TASK OBJECTIVE => Determine how many lines of this material contain "table". Give only the number.

- - -

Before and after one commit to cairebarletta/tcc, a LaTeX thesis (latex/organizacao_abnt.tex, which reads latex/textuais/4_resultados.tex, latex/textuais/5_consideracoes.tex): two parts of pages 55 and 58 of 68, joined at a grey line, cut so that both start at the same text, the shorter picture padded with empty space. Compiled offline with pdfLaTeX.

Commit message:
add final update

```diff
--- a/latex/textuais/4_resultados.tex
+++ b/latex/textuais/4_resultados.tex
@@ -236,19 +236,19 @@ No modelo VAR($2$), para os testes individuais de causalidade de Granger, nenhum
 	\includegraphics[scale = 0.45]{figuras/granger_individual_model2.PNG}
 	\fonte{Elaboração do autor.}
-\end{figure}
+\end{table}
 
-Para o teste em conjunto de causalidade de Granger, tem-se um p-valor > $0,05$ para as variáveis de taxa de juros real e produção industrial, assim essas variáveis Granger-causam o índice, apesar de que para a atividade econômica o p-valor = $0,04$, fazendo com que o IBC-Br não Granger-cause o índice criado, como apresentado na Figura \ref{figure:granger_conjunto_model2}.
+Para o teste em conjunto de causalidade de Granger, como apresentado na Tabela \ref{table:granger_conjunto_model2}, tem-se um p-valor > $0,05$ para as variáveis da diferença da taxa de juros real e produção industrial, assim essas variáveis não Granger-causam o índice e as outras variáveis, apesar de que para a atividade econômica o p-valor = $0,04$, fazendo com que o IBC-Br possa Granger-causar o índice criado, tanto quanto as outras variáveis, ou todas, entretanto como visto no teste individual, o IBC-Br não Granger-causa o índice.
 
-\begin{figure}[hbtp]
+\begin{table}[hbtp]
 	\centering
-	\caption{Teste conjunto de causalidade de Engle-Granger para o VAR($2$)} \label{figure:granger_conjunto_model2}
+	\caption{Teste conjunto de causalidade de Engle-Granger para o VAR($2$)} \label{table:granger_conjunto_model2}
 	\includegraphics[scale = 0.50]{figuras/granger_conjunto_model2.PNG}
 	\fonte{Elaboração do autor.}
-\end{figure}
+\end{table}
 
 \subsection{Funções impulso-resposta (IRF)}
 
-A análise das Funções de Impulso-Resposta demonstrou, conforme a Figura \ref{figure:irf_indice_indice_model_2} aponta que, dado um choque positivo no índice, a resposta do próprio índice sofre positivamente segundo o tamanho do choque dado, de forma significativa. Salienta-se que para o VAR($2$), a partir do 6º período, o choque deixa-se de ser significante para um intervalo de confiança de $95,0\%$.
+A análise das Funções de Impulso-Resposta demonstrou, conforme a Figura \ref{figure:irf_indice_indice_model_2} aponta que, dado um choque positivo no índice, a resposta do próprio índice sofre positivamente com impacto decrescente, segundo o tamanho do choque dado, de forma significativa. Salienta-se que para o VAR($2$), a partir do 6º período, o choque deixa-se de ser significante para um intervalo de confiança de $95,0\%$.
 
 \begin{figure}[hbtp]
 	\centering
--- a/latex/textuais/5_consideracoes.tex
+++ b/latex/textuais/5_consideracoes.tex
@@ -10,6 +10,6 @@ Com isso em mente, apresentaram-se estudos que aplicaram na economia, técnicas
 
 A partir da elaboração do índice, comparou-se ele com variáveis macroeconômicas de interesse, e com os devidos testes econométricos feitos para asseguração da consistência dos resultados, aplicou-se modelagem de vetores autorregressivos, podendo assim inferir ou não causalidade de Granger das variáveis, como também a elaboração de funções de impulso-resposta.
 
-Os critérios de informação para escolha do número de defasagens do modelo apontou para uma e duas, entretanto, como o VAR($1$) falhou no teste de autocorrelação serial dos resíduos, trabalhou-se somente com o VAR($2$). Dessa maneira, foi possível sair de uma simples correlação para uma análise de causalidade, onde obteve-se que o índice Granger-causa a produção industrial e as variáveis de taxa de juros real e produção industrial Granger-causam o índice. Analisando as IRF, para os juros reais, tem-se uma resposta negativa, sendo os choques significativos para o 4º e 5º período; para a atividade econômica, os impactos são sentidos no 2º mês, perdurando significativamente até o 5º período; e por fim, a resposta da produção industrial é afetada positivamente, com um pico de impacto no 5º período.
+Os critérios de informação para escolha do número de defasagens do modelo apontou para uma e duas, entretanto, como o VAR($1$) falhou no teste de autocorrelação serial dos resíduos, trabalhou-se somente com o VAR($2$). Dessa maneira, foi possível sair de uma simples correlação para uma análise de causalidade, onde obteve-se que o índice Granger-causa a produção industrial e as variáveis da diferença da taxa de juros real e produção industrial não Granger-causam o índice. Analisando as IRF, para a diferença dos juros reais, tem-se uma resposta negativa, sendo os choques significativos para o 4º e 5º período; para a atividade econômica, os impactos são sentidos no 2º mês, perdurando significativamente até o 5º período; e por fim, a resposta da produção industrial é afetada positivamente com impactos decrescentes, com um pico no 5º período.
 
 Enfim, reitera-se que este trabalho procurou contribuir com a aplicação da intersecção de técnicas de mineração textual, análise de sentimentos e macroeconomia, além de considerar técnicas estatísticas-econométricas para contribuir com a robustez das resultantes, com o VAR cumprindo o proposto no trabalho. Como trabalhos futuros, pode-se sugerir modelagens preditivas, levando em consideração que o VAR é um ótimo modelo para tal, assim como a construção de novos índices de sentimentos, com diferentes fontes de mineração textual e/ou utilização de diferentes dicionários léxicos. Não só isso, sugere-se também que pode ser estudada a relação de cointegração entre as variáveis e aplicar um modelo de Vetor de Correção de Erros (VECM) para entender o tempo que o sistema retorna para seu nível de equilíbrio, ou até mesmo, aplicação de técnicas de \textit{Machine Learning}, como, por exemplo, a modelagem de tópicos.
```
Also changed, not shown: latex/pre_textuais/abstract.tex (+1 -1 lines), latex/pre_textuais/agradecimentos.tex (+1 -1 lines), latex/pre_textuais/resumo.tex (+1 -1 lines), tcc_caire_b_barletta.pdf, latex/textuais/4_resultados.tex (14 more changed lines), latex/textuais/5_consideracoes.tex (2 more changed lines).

- - -

PROBLEM SOLUTION => 5